My kids are important and special. I will focus on making sure they always know that.

Friends: Natural Confidence Boosters

It’s good to have friends. I’m lucky to have several friends I consider close.

The Plainfield Arts Gala Starlight Reception is this Friday. Friday! I can hardly believe it. I’ve been so excited except for one dreadful thing… I have to wear something nice.

Anyone who knows me has definitely seen my entire wardrobe. At least the entirety of what I wear. Just met me yesterday? You’ve seen 25% of the clothes I own. I save money on clothing purchases easily: I buy one pair of jeans and wear them until there’s a huge rip in the thighs. Then I buy another pair. I typically purchase one pair of jeans a year. I own several (meaning 5) maternity t-shirts and 2 nursing shirts, and those all get the rotation weekly. It’s awful.

If I’m honest with myself, the reason I own no clothes that I actually wear is because I keep thinking that one day I’ll fit into everything that’s hanging dusty in my closet from my better, fitter, pre-pregnancy days. I wear the cruddy worn-out clothes that do fit because I don’t feel like I deserve to wear nicer things. I hate shopping. I hate trying on the 23rd pair of pants and crying because they still don’t fit. I’m short. Seriously short. I have wide hips, large thighs, a huge butt, cankles and enormous boobs. Clothes are depressing. I’m depressed with my appearance.

I asked my coworkers friends Joanna and Courtney to help me shop. I needed fashion advice, advice about what’s appropriate to wear to this event I’m not familiar with, moral support when things don’t fit or look awful, and mostly someone to actually make me go shopping. The three of us decided on a day. I alternately dreaded it and looked forward to it all morning and then suddenly it was time. Courtney picked a store for women built like me and made me promise to try on the things she found for me. I promised. We stepped into the store and Joanna “it’s okay”-ed me while I stumbled and bumbled sheepishly and anxiously around while, like a boss, Courtney pulled a few dresses off the racks and handed them to a saleswoman. “These are for Laura. We’d like to set up a dressing room.” These chicks knew what they were doing.

Courtney and Joanna had a rhythm and dance I’m just not familiar with. We went to the fitting rooms and after a few repetitions of “woosah” under my breath I put on a dress and came out. They had me turn and move around. Courtney listed pieces of fabric and Joanna told me to move about. I looked in the mirror and actually… *liked* it.

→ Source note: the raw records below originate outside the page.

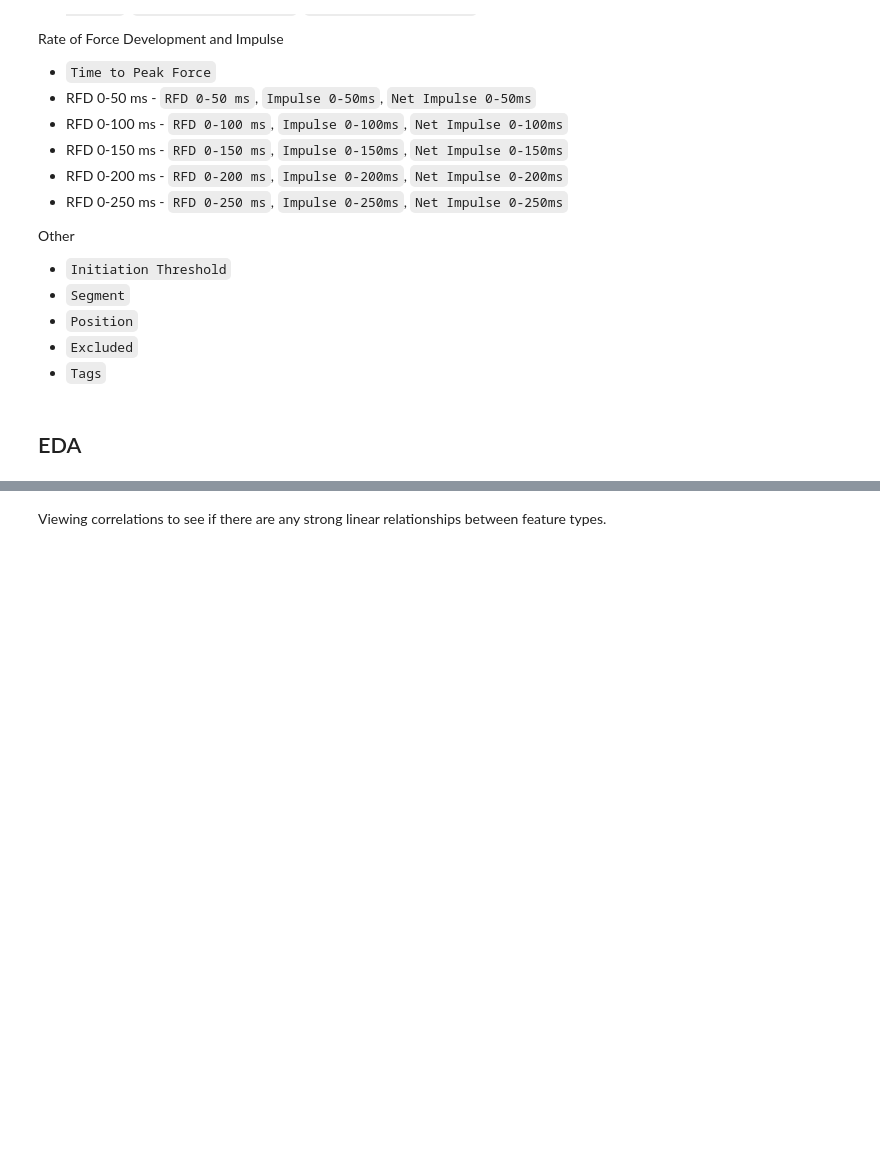
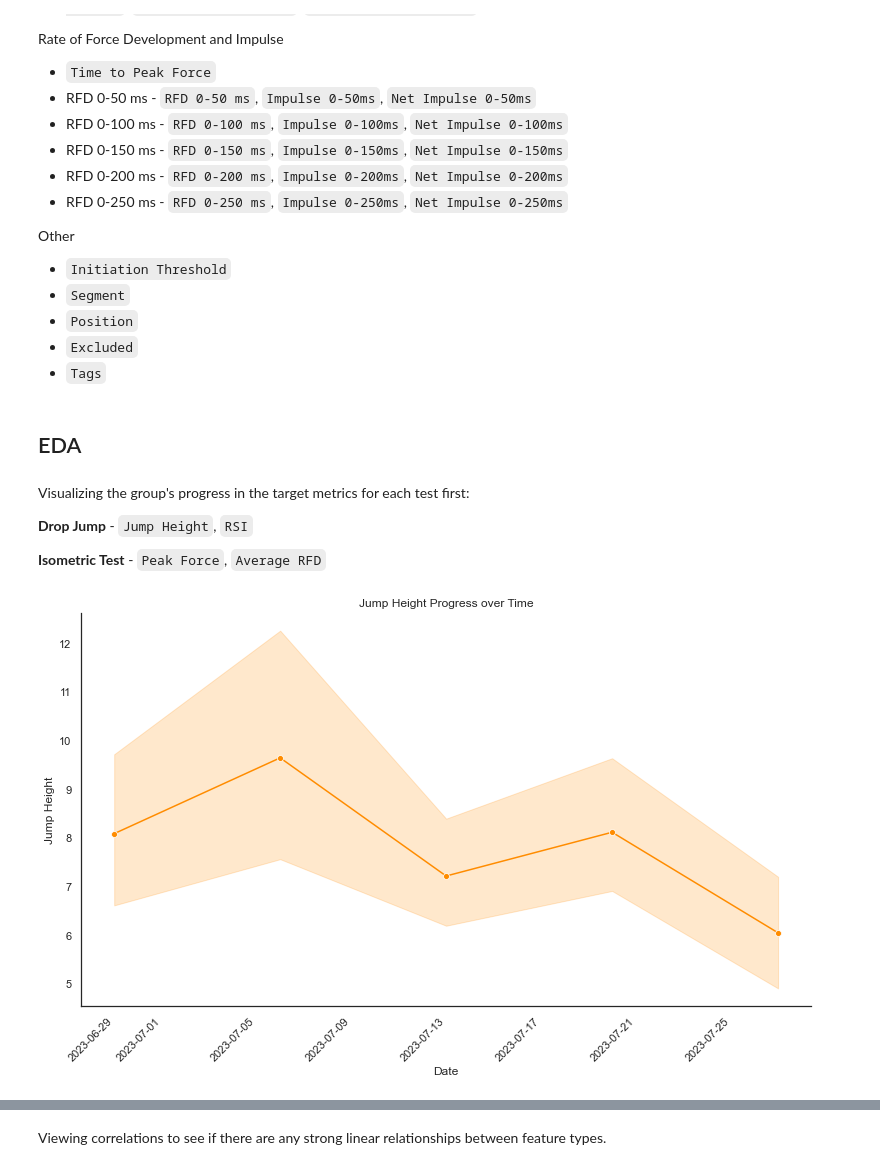
Before and after one commit to mithilguru/Illinois-Strength-Trends, a Jupyter notebook: StrengthTesting-July-2023.ipynb, the cells around one changed output, grey strips where cells are left out. Cells and saved outputs as stored; diff of their text form; code cells hidden in the pictures; blank space fills up the shorter version.

Commit message:
Visualizing EDA

```diff
--- a/StrengthTesting-July-2023.ipynb
+++ b/StrengthTesting-July-2023.ipynb
@@ -177,3 +177,33 @@ Other
 * `Tags`
 # %% [markdown]
 ## EDA
+# %% [markdown]
+Visualizing the group's progress in the target metrics for each test first:
+
+**Drop Jump** - `Jump Height`, `RSI`
+
+**Isometric Test** - `Peak Force`, `Average RFD`
+# %%
+# date time formatting
+DJ['Date'] = pd.to_datetime(DJ['Date'])
+ISO['Date'] = pd.to_datetime(ISO['Date'])
+DJ = DJ.sort_values(by = 'Date')
+ISO = ISO.sort_values(by = 'Date')
+# %%
+# jump height visual
+sns.set(style = "white")
+plt.figure(figsize = (11, 7))
+
+ax = sns.lineplot(x = 'Date', y = 'Jump Height', data = DJ, marker = 'o', color = "darkorange")
+
+sns.despine()
+
+plt.xlabel('Date')
+plt.ylabel('Jump Height')
+plt.title('Jump Height Progress over Time')
+plt.xticks(rotation=45, ha='right')
+
+plt.tight_layout()
+plt.show()
+# %% [output]
+[figure, added]
```
Also changed, not shown: parts of 19 cells of this notebook.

I tried another.


They oohed and ahhed again and I tried on another and another.


Guy, listen, and listen closely because I never thought I’d say this, ever. I had fun. I had fun and I felt good. About everything. I felt okay about my chubby upper arms. I felt fine about my huge boobs and butt. I felt okay about my post-pregnancy (second pregnancy, mind you!) belly. I looked fine. No. I looked good. I liked it. I felt hopeless before I even face myself a chance to try on the first outfit. By the end I was having a blast.

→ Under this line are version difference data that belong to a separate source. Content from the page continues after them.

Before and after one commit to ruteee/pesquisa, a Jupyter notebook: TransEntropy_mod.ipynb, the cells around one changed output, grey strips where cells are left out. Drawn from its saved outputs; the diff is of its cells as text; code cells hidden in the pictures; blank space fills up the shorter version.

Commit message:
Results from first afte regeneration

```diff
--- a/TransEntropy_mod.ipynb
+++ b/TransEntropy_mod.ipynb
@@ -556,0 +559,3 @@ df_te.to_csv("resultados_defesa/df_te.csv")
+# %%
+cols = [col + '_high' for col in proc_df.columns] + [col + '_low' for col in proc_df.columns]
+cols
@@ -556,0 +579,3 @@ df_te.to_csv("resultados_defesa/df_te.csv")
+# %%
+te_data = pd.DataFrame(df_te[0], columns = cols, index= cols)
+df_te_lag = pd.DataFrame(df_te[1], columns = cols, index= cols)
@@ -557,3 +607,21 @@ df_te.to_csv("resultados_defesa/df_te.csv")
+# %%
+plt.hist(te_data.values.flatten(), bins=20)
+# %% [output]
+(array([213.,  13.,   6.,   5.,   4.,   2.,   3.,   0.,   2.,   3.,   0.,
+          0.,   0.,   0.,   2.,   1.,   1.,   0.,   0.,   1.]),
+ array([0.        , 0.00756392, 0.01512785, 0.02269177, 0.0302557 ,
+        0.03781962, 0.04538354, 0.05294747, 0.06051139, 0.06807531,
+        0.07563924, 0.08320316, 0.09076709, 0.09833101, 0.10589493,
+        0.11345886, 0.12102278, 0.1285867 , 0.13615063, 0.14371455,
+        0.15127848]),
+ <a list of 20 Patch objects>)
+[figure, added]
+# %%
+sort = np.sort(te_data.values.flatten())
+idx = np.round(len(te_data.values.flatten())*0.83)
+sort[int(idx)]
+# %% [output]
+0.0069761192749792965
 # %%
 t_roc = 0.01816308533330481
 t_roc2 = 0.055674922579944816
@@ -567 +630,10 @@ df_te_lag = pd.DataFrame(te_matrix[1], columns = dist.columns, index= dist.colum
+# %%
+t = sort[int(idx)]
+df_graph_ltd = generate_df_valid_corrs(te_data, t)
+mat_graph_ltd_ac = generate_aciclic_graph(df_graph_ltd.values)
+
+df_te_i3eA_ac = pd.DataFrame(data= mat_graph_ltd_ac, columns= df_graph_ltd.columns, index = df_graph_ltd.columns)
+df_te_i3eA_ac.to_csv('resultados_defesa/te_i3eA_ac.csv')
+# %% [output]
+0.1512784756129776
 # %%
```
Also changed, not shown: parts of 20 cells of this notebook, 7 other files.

I liked shopping and I liked the clothes and I liked myself. And I loved my friends. They made me feel good. They made me happy. They made me realize that there isn’t anything to worry about. Some things look good and some things look bad. There will always be someone thinner, bustier, bigger, prettier. There will always be a dress that flatters and one that looks terrible. I’ll never be perfect to myself but I’m perfect to the people who care about me.

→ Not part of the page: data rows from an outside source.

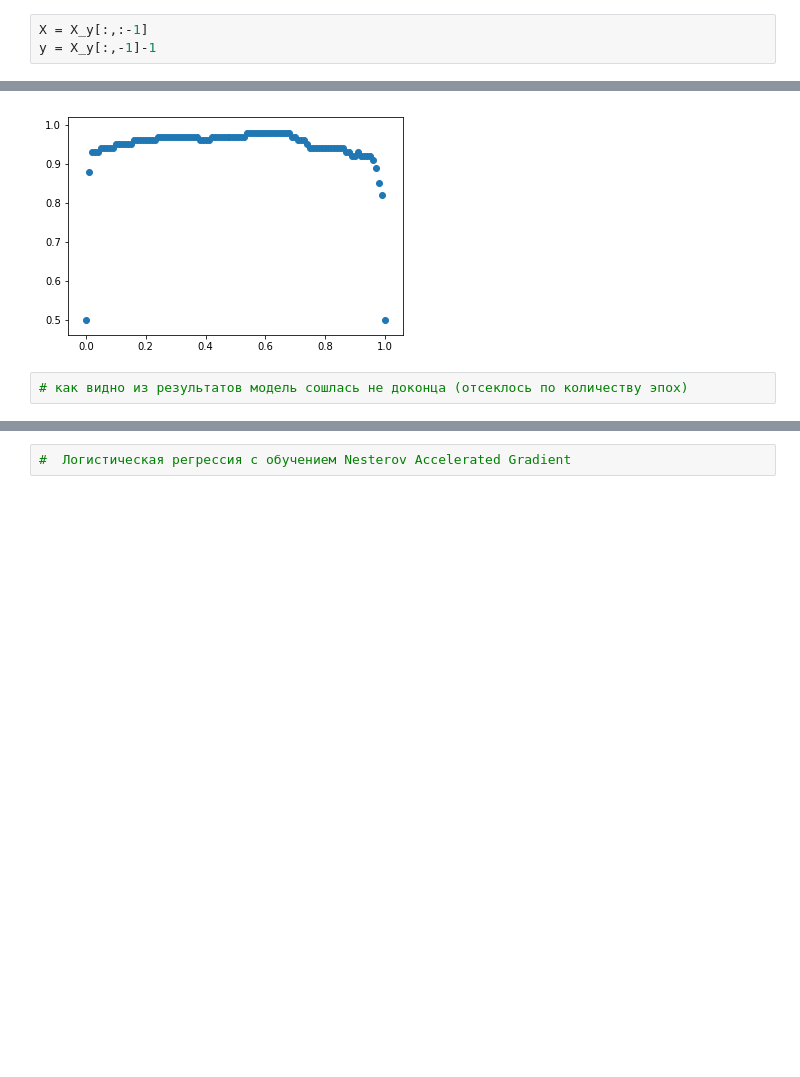
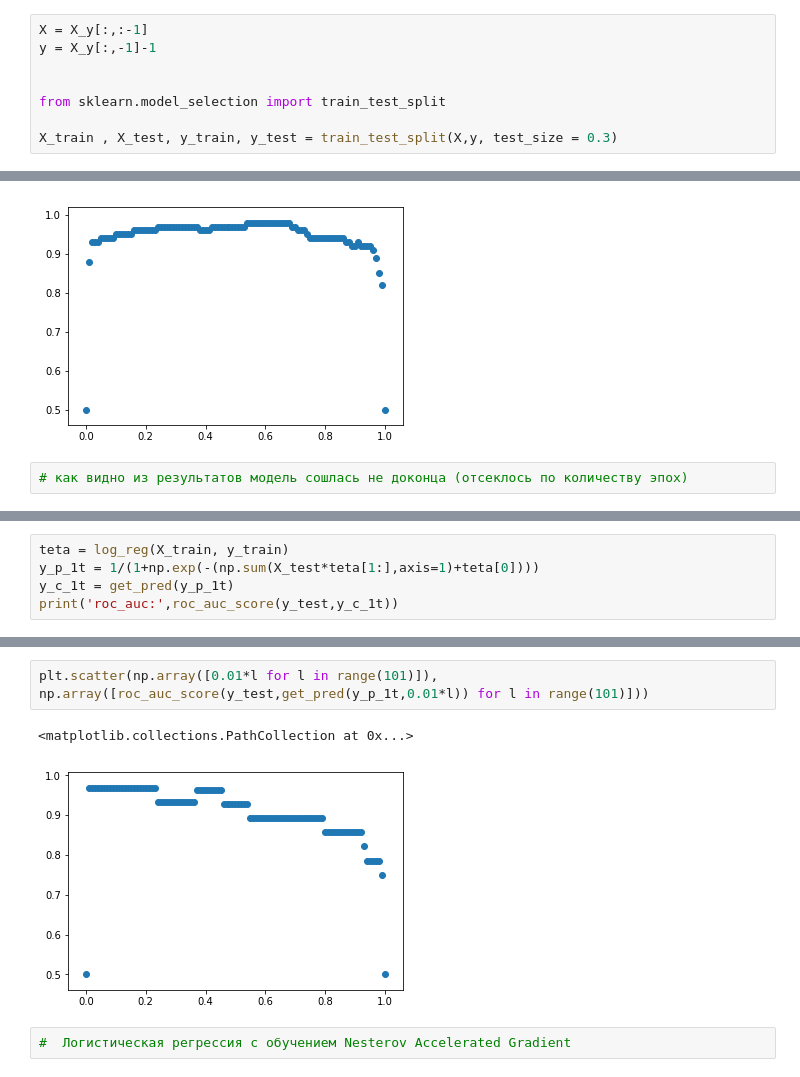
Before and after one commit to MirAlexey/netology-ds, a Jupyter notebook: HW_11/HW_11.ipynb, the cells around one changed output, grey strips where cells are left out. Saved outputs shown, nothing was run; the diff lists cells and outputs as text; blank space fills up the shorter version.

```diff
--- a/HW_11/HW_11.ipynb
+++ b/HW_11/HW_11.ipynb
@@ -61,3 +61,8 @@ X_y = X_all[X_all[:,-1] != 0]
 # %%
 X = X_y[:,:-1]
 y = X_y[:,-1]-1
+
+
+from sklearn.model_selection import train_test_split
+
+X_train , X_test, y_train, y_test = train_test_split(X,y, test_size = 0.3)
@@ -131,0 +145,5 @@ plt.scatter(np.array([0.01*l for l in range(101)]), np.array([roc_auc_score(y,ge
+# %%
+teta = log_reg(X_train, y_train)
+y_p_1t = 1/(1+np.exp(-(np.sum(X_test*teta[1:],axis=1)+teta[0])))
+y_c_1t = get_pred(y_p_1t)
+print('roc_auc:',roc_auc_score(y_test,y_c_1t))
@@ -132,3 +168,8 @@ plt.scatter(np.array([0.01*l for l in range(101)]), np.array([roc_auc_score(y,ge
+# %%
+plt.scatter(np.array([0.01*l for l in range(101)]), np.array([roc_auc_score(y_test,get_pred(y_p_1t,0.01*l)) for l in range(101)]))
+# %% [output]
+<matplotlib.collections.PathCollection at 0x...>
+[figure, added]
 # %%
 #  Логистическая регрессия с обучением Nesterov Accelerated Gradient
 # %%
```
Also changed, not shown: parts of 22 cells of this notebook.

Monday I stopped by Grandma Anderson’s house so she could hem the dress up for me. I put the dress on and Trent looked up and his eyes widened. “Whoa… You look like a princess!” I guess I may not always think so. But someone, some people do. And that is what makes me happy.